Waiters are usually paid less than other restaurant employees who are not tipped. Often they do not receive everything you think you have given them—some restaurants require waiters to pool their tips, others force them to forfeit a percentage of what they earn on behalf of the bartenders, busboys, or even the cooks. Still others insist that waiters surrender part of their tips to the management, which then returns the money as salary in order to meet legal wage and tax requirements.
The tip—or however much of it a waiter is allowed to keep—is a basic element of his income. It is not a "bonus." Eleanor Roosevelt once found time to write a manual of etiquette, wherein she described tipping as an "unwritten agreement" between the employer, the employee, and the public, by which the public "agreed to make up the difference" between a fair wage and what the employer actually paid in salary. For generations, purists have deplored the whole wretched system, but it persists. (Life magazine once editorialized for a negative tipping system, based on economist Milton Friedman's negative income tax approach; for cold Brussels sprouts, for example, the customer could extract 25 cents from the waiter, for coffee pilled in the saucer, 15 cents. Tipping is with us still; Life magazine is not.) Consequently, if you still have any lingering belief that you are doing the waiter a favor by leaving him a tip, forget it. He is counting on it; ordinarily he has earned it; and you, in the imperious words of Lady Eleanor, "have an obligation to fulfill your part of the public's responsibility."
Fifteen per cent of the total bill, excluding sales tax, is now the standard tip for standard service at restaurants and bars. The old rule of 10 per cent is long dead. Etiquette book from the mid-Sixties show the 15 per cent rule well established then. As long ago as 1965 Emily Post, that formidable doyen of manners, warned readers that "10 per cent is too little almost anywhere, except perhaps at a lunch counter."
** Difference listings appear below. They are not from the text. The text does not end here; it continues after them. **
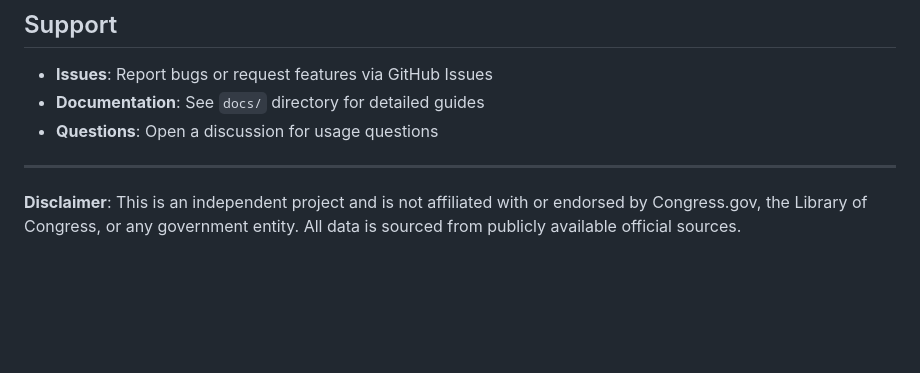
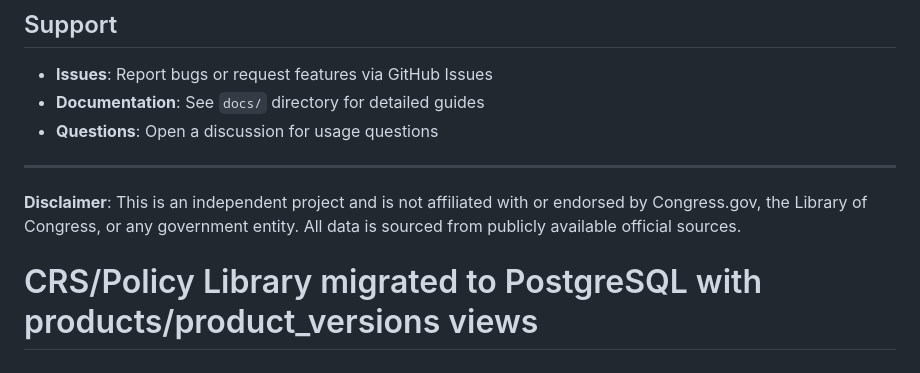
Before and after one commit to jasonlemming/Hearing-Database, a Markdown page: README.md, the part around the change. GitHub-like rendering; blank space fills up the shorter version.

```diff
--- a/README.md
+++ b/README.md
@@ -301,3 +301,4 @@ MIT License - See LICENSE file for details
 ---
 
 **Disclaimer**: This is an independent project and is not affiliated with or endorsed by Congress.gov, the Library of Congress, or any government entity. All data is sourced from publicly available official sources.
+# CRS/Policy Library migrated to PostgreSQL with products/product_versions views
```
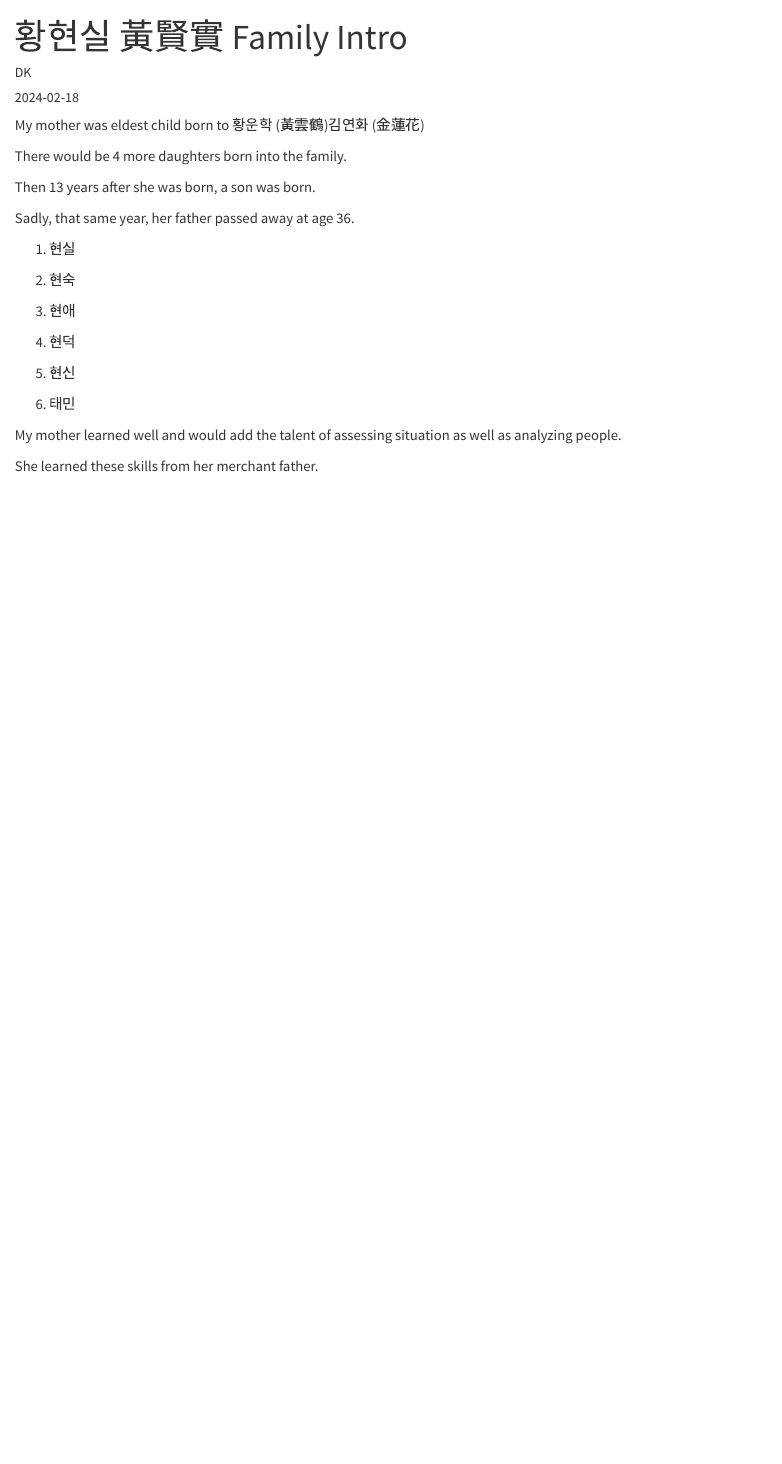
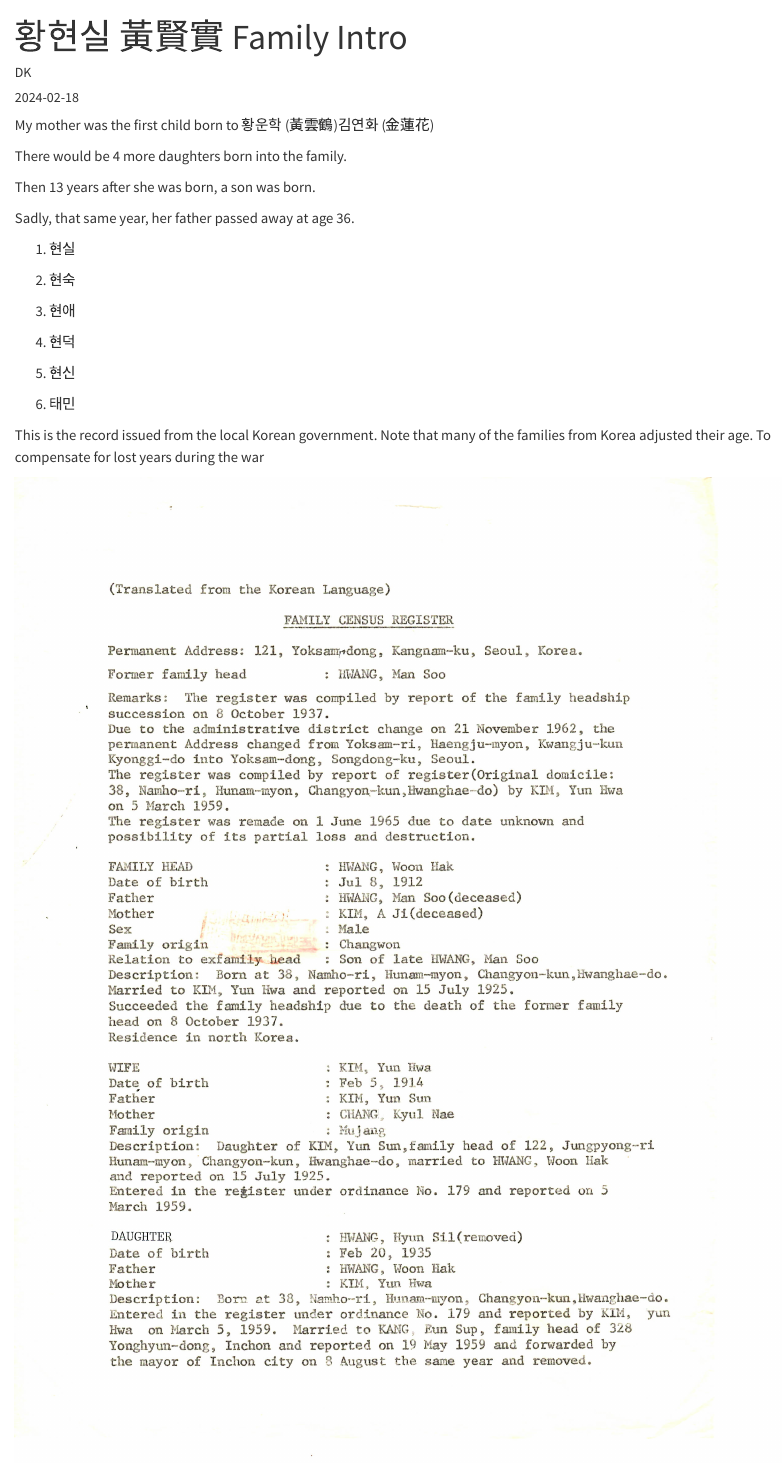
Before and after one commit to spencerirvinereed/Family_History, a Quarto document (posts/20240218 Hwang Family Intro/index.qmd): the page in a window 1100 px wide, from its top. Rendered offline with R 4.5, knitr and Pandoc in place of Quarto, with nearby package versions.

Commit message:
hwang family intro

```diff
--- a/posts/20240218 Hwang Family Intro/index.qmd
+++ b/posts/20240218 Hwang Family Intro/index.qmd
@@ -3,11 +3,10 @@ title: "황현실 黃賢實 Family Intro"
 author: "DK"
 date: "2024-02-18"
 categories: [records]
-draft: yes
 image: "sunrise.jpeg"
 ---
 
-My mother was eldest child born to 황운학 (黃雲鶴)김연화 (金蓮花)
+My mother was the first child born to 황운학 (黃雲鶴)김연화 (金蓮花)
 
 There would be 4 more daughters born into the family.
 
@@ -27,6 +26,6 @@ Sadly, that same year, her father passed away at age 36.
 
 6.  태민
 
-My mother learned well and would add the talent of assessing situation as well as analyzing people.
+This is the record issued from the local Korean government. Note that many of the families from Korea adjusted their age. To compensate for lost years during the war
 
-She learned these skills from her merchant father.
+![](hwang_record1.JPG)
```
Also changed, not shown: posts/20240215 Kay Irvine Family/index.qmd (+1 -1 lines), docs/listings.json, docs/search.json, posts/20240218 Hwang Family Intro/sunrise.jpeg (added), 4 other files.
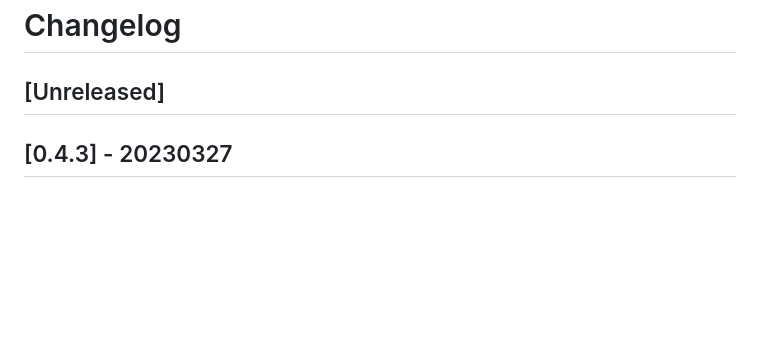
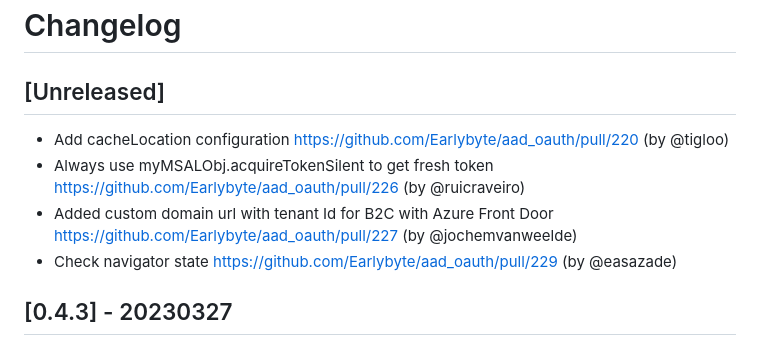
Before and after one commit to Earlybyte/aad_oauth, a Markdown page: CHANGELOG.md, the part around the change. Drawn GitHub-style; blank space fills up the shorter version.

```diff
--- a/CHANGELOG.md
+++ b/CHANGELOG.md
@@ -1,6 +1,11 @@
 # Changelog
 
 ## [Unreleased]
+
+- Add cacheLocation configuration https://github.com/Earlybyte/aad_oauth/pull/220 (by @tigloo)
+- Always use myMSALObj.acquireTokenSilent to get fresh token https://github.com/Earlybyte/aad_oauth/pull/226 (by @ruicraveiro)
+- Added custom domain url with tenant Id for B2C with Azure Front Door https://github.com/Earlybyte/aad_oauth/pull/227 (by @jochemvanweelde)
+- Check navigator state https://github.com/Earlybyte/aad_oauth/pull/229 (by @easazade)
 
 ## [0.4.3] - 20230327
 
```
For mild abuse or neglect, the standard percentage may of course be reduced. Likewise it should be boosted slightly for marginal extra effort. But your tip should seldom stray more than 5 per cent from the norm. Only the most extreme provocations-acts of hostility with malice aforethought—should induce you to omit it entirely; the diner who insists on extorting slavish obsequiousness from his waiter as the price for leaving a tip misunderstands what is going on. And, since the tip is a payment for service rendered, gross overtipping is gauche. Twenty-five per cent should be your upper limit: if your delight with the service tempts you to go higher than that, you should instead make a point of expressing your pleasure verbally to the management as well as to your waiter.
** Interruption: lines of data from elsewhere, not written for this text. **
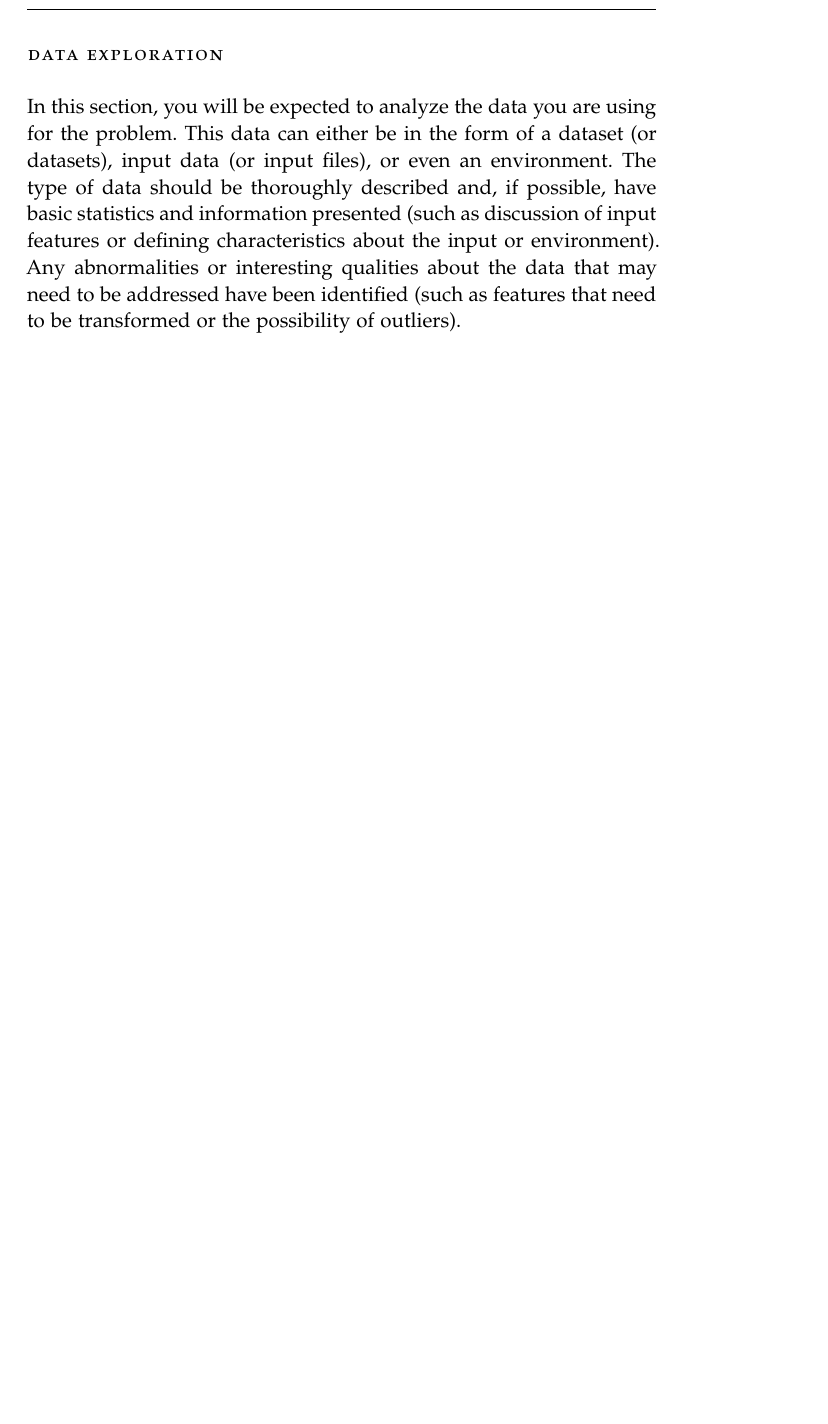
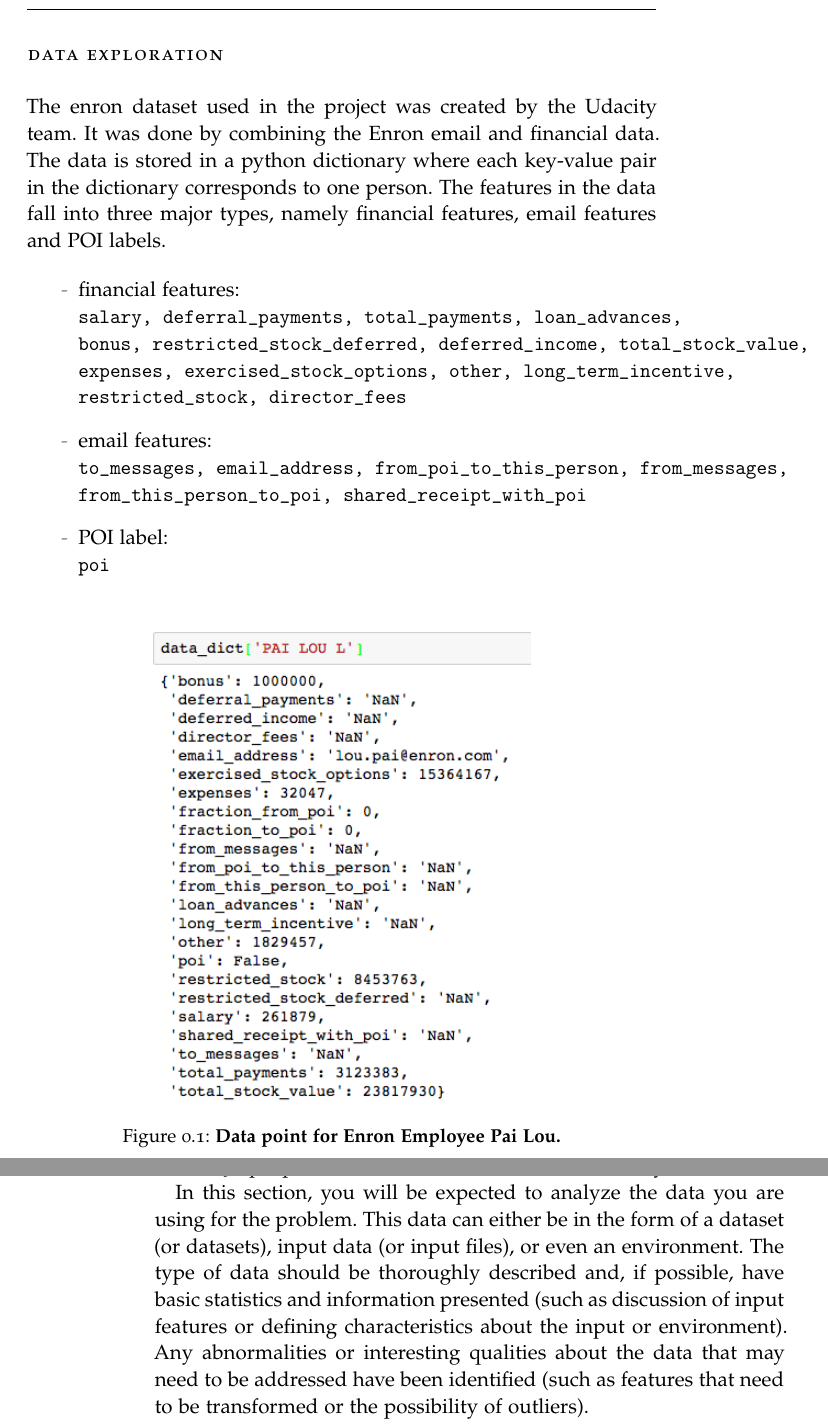
Before and after one commit to omoju/identifyFraudFromEnronEmail, a LaTeX thesis (report/identifyFraudFromEnronEmail_Analysis.tex): part of page 4 of 13 before the commit and two parts of pages 4 and 5 of 13 after it, the two joined at a grey line, cut so that both start at the same text, the shorter picture padded with empty space. Compiled offline with pdfLaTeX; a missing font is replaced by an installed copy or a similar font; an older LaTeX class or package is replaced by its successor.

Commit message:
docs: update report

```diff
--- a/report/identifyFraudFromEnronEmail_Analysis.tex
+++ b/report/identifyFraudFromEnronEmail_Analysis.tex
@@ -142,6 +142,26 @@
 \chapter*{Analysis}
 
 \section*{Data Exploration}
+
+The enron dataset used in the project was created by the Udacity team. It was done by combining the Enron email and financial data. The data is stored in a python dictionary where each key-value pair in the dictionary corresponds to one person. The features in the data fall into three major types, namely financial features, email features and POI labels.
+
+\begin{itemize}%
+\item financial features:\\ \texttt{salary, deferral\_payments, total\_payments, loan\_advances, bonus, restricted\_stock\_deferred, deferred\_income, total\_stock\_value, expenses, exercised\_stock\_options, other, long\_term\_incentive, restricted\_stock, director\_fees}
+
+\item email features:\\ \texttt{to\_messages, email\_address, from\_poi\_to\_this\_person, from\_messages, from\_this\_person\_to\_poi, shared\_receipt\_with\_poi}
+
+\item POI label:\\ \texttt{poi}
+\end{itemize}
+
+\begin{figure}[!hbtp]
+\centering
+    \includegraphics[width=0.6\textwidth]{figures/pailou}
+
+    \caption{\textbf{Data point for Enron Employee Pai Lou.}}
+\end{figure}
+
+while it contains a robust amount of emails, contains data for only about 150 people. Furthermore, the dataset is extremely skewed.
+
 
 In this section, you will be expected to analyze the data you are using for the problem. This data can either be in the form of a dataset (or datasets), input data (or input files), or even an environment. The type of data should be thoroughly described and, if possible, have basic statistics and information presented (such as discussion of input features or defining characteristics about the input or environment). Any abnormalities or interesting qualities about the data that may need to be addressed have been identified (such as features that need to be transformed or the possibility of outliers).
 
```
Also changed, not shown: report/figures/paiLou.png (added), report/identifyFraudFromEnronEmail_Analysis.pdf, report/identifyFraudFromEnronEmail_Analysis.tex (2 more changed lines), 1 other file.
The worst confusion about tipping occurs in luxury restaurants, where you will encounter tuxedoed maitres d'hotel, captains, waiters, busboys, cocktail waitresses, musicians, wine stewards, checkers for cars and coats, doormen, and restroom attendants. Who gets what? And when? It isn't difficult if you just remember that they are there to serve you, not to intimidate you (although they often try).
The maitre d'hotel is the headwaiter who greets you and either eats you or assigns you to a captain who performs this function. He is considered management and, unless you are trying to make an impression on him or book the prize table, need not be tipped. (If he is also the owner he must not be tipped.) In any event, if you decide to go ahead, never try to duplicate the movie scene where the cool guy asks for a corner table and, when he is informed that they're all booked, smiles foolishly, flashes a wad of green, and asks, "Will this make any difference?" Fold a $5 bill in your hand and pass it to the maitre d' discreetly before you ask. He will accept discreetly, and there is no need to call attention to what you are doing by such remarks as, 'There you go my good man, heh, heh." That will only insult everyone and label you a clod.
A captain who hands you the menu, takes your order, and is never seen again need not be tipped. lf, however, he prepares flaming dishes tableside or does other things that make your dinner more enjoyable, he should receive from $1 to 10 per cent of the check, depending on the extent and difficulty of his special service . He should be tipped on the way out and with folding money only. Needless to